What the task asks:
Each entry needs to be reproduced verbatim.

Exercise materials:
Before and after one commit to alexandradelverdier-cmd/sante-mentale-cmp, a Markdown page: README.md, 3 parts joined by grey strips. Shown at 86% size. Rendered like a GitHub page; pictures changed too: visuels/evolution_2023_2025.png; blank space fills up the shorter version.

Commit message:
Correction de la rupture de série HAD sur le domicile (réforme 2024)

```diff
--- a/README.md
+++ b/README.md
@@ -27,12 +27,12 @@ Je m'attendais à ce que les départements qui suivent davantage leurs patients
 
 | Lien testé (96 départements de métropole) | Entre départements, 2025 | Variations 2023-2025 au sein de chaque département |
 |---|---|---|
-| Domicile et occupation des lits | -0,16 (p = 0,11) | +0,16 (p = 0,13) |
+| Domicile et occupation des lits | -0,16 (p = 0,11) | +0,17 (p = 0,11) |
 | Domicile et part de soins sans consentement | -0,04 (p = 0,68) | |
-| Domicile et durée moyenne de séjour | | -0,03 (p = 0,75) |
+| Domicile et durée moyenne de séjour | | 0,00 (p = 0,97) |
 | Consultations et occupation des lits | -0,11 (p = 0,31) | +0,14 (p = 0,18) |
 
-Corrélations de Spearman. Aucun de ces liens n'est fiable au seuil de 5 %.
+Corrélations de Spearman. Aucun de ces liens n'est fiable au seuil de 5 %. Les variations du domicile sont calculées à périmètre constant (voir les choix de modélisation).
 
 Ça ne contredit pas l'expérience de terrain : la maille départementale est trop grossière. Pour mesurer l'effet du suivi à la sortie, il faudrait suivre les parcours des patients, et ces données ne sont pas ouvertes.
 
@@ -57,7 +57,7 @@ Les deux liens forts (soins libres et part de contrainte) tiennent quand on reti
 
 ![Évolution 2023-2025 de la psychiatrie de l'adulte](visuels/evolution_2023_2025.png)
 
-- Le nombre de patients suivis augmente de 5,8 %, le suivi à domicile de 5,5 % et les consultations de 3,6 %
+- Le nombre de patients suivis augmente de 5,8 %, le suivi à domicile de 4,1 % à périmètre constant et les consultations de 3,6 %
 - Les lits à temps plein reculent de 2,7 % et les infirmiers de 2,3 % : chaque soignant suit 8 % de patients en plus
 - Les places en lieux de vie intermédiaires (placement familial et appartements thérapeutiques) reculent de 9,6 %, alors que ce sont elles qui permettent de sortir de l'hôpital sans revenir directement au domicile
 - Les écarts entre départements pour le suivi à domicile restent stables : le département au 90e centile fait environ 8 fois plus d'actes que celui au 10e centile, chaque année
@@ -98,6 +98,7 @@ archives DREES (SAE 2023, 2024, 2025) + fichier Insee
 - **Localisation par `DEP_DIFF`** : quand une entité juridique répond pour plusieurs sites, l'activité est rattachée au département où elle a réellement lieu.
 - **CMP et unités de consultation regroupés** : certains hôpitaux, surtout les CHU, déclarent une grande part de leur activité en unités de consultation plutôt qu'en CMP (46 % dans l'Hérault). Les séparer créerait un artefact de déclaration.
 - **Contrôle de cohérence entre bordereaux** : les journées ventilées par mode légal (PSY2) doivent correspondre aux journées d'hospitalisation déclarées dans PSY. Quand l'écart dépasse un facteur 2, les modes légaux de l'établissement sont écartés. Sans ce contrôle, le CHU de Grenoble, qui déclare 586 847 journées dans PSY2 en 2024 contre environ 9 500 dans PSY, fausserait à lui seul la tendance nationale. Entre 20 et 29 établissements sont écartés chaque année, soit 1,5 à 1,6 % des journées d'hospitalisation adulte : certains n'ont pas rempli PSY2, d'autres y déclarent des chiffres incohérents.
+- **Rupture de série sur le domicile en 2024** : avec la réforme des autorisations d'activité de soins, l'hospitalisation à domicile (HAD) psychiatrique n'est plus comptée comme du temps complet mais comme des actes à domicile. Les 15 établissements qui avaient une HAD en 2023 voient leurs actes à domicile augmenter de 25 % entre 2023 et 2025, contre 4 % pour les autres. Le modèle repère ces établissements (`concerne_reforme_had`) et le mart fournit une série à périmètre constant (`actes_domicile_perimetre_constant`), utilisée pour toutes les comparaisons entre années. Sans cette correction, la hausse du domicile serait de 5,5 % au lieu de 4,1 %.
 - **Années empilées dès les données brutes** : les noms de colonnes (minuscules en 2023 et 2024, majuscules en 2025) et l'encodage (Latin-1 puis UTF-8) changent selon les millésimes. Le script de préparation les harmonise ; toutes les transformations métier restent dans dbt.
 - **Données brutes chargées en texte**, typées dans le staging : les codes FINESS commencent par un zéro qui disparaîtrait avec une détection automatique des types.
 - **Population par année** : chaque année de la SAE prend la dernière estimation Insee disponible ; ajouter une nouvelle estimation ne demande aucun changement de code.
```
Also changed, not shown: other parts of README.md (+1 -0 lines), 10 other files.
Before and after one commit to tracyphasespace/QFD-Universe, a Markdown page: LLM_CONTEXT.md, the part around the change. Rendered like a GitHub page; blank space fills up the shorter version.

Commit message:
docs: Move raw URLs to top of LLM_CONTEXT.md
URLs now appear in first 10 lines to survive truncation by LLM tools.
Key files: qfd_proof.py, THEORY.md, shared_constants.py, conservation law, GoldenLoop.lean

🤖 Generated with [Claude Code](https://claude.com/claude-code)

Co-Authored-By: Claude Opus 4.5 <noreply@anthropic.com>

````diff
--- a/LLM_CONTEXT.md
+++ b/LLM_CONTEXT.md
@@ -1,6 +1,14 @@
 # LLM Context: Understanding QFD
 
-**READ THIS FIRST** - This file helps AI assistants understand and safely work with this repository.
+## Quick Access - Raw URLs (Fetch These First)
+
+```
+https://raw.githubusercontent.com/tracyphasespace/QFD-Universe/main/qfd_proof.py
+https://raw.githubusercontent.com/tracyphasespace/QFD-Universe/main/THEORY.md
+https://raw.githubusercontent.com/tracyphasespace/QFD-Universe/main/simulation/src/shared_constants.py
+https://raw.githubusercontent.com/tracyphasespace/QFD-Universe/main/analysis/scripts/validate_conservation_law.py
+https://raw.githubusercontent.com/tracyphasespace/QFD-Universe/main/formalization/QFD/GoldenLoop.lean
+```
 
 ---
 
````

Solution for this problem:
Before and after one commit to alexandradelverdier-cmd/sante-mentale-cmp, a Markdown page: README.md, 3 parts joined by grey strips. Shown at 86% size. Rendered like a GitHub page; pictures changed too: visuels/evolution_2023_2025.png; blank space fills up the shorter version.

Commit message:
Correction de la rupture de série HAD sur le domicile (réforme 2024)

```diff
--- a/README.md
+++ b/README.md
@@ -27,12 +27,12 @@ Je m'attendais à ce que les départements qui suivent davantage leurs patients
 
 | Lien testé (96 départements de métropole) | Entre départements, 2025 | Variations 2023-2025 au sein de chaque département |
 |---|---|---|
-| Domicile et occupation des lits | -0,16 (p = 0,11) | +0,16 (p = 0,13) |
+| Domicile et occupation des lits | -0,16 (p = 0,11) | +0,17 (p = 0,11) |
 | Domicile et part de soins sans consentement | -0,04 (p = 0,68) | |
-| Domicile et durée moyenne de séjour | | -0,03 (p = 0,75) |
+| Domicile et durée moyenne de séjour | | 0,00 (p = 0,97) |
 | Consultations et occupation des lits | -0,11 (p = 0,31) | +0,14 (p = 0,18) |
 
-Corrélations de Spearman. Aucun de ces liens n'est fiable au seuil de 5 %.
+Corrélations de Spearman. Aucun de ces liens n'est fiable au seuil de 5 %. Les variations du domicile sont calculées à périmètre constant (voir les choix de modélisation).
 
 Ça ne contredit pas l'expérience de terrain : la maille départementale est trop grossière. Pour mesurer l'effet du suivi à la sortie, il faudrait suivre les parcours des patients, et ces données ne sont pas ouvertes.
 
@@ -57,7 +57,7 @@ Les deux liens forts (soins libres et part de contrainte) tiennent quand on reti
 
 ![Évolution 2023-2025 de la psychiatrie de l'adulte](visuels/evolution_2023_2025.png)
 
-- Le nombre de patients suivis augmente de 5,8 %, le suivi à domicile de 5,5 % et les consultations de 3,6 %
+- Le nombre de patients suivis augmente de 5,8 %, le suivi à domicile de 4,1 % à périmètre constant et les consultations de 3,6 %
 - Les lits à temps plein reculent de 2,7 % et les infirmiers de 2,3 % : chaque soignant suit 8 % de patients en plus
 - Les places en lieux de vie intermédiaires (placement familial et appartements thérapeutiques) reculent de 9,6 %, alors que ce sont elles qui permettent de sortir de l'hôpital sans revenir directement au domicile
 - Les écarts entre départements pour le suivi à domicile restent stables : le département au 90e centile fait environ 8 fois plus d'actes que celui au 10e centile, chaque année
@@ -98,6 +98,7 @@ archives DREES (SAE 2023, 2024, 2025) + fichier Insee
 - **Localisation par `DEP_DIFF`** : quand une entité juridique répond pour plusieurs sites, l'activité est rattachée au département où elle a réellement lieu.
 - **CMP et unités de consultation regroupés** : certains hôpitaux, surtout les CHU, déclarent une grande part de leur activité en unités de consultation plutôt qu'en CMP (46 % dans l'Hérault). Les séparer créerait un artefact de déclaration.
 - **Contrôle de cohérence entre bordereaux** : les journées ventilées par mode légal (PSY2) doivent correspondre aux journées d'hospitalisation déclarées dans PSY. Quand l'écart dépasse un facteur 2, les modes légaux de l'établissement sont écartés. Sans ce contrôle, le CHU de Grenoble, qui déclare 586 847 journées dans PSY2 en 2024 contre environ 9 500 dans PSY, fausserait à lui seul la tendance nationale. Entre 20 et 29 établissements sont écartés chaque année, soit 1,5 à 1,6 % des journées d'hospitalisation adulte : certains n'ont pas rempli PSY2, d'autres y déclarent des chiffres incohérents.
+- **Rupture de série sur le domicile en 2024** : avec la réforme des autorisations d'activité de soins, l'hospitalisation à domicile (HAD) psychiatrique n'est plus comptée comme du temps complet mais comme des actes à domicile. Les 15 établissements qui avaient une HAD en 2023 voient leurs actes à domicile augmenter de 25 % entre 2023 et 2025, contre 4 % pour les autres. Le modèle repère ces établissements (`concerne_reforme_had`) et le mart fournit une série à périmètre constant (`actes_domicile_perimetre_constant`), utilisée pour toutes les comparaisons entre années. Sans cette correction, la hausse du domicile serait de 5,5 % au lieu de 4,1 %.
 - **Années empilées dès les données brutes** : les noms de colonnes (minuscules en 2023 et 2024, majuscules en 2025) et l'encodage (Latin-1 puis UTF-8) changent selon les millésimes. Le script de préparation les harmonise ; toutes les transformations métier restent dans dbt.
 - **Données brutes chargées en texte**, typées dans le staging : les codes FINESS commencent par un zéro qui disparaîtrait avec une détection automatique des types.
 - **Population par année** : chaque année de la SAE prend la dernière estimation Insee disponible ; ajouter une nouvelle estimation ne demande aucun changement de code.
```
Also changed, not shown: other parts of README.md (+1 -0 lines), 10 other files.
Before and after one commit to tracyphasespace/QFD-Universe, a Markdown page: LLM_CONTEXT.md, the part around the change. Rendered like a GitHub page; blank space fills up the shorter version.

Commit message:
docs: Move raw URLs to top of LLM_CONTEXT.md
URLs now appear in first 10 lines to survive truncation by LLM tools.
Key files: qfd_proof.py, THEORY.md, shared_constants.py, conservation law, GoldenLoop.lean

🤖 Generated with [Claude Code](https://claude.com/claude-code)

Co-Authored-By: Claude Opus 4.5 <noreply@anthropic.com>

````diff
--- a/LLM_CONTEXT.md
+++ b/LLM_CONTEXT.md
@@ -1,6 +1,14 @@
 # LLM Context: Understanding QFD
 
-**READ THIS FIRST** - This file helps AI assistants understand and safely work with this repository.
+## Quick Access - Raw URLs (Fetch These First)
+
+```
+https://raw.githubusercontent.com/tracyphasespace/QFD-Universe/main/qfd_proof.py
+https://raw.githubusercontent.com/tracyphasespace/QFD-Universe/main/THEORY.md
+https://raw.githubusercontent.com/tracyphasespace/QFD-Universe/main/simulation/src/shared_constants.py
+https://raw.githubusercontent.com/tracyphasespace/QFD-Universe/main/analysis/scripts/validate_conservation_law.py
+https://raw.githubusercontent.com/tracyphasespace/QFD-Universe/main/formalization/QFD/GoldenLoop.lean
+```
 
 ---
 
````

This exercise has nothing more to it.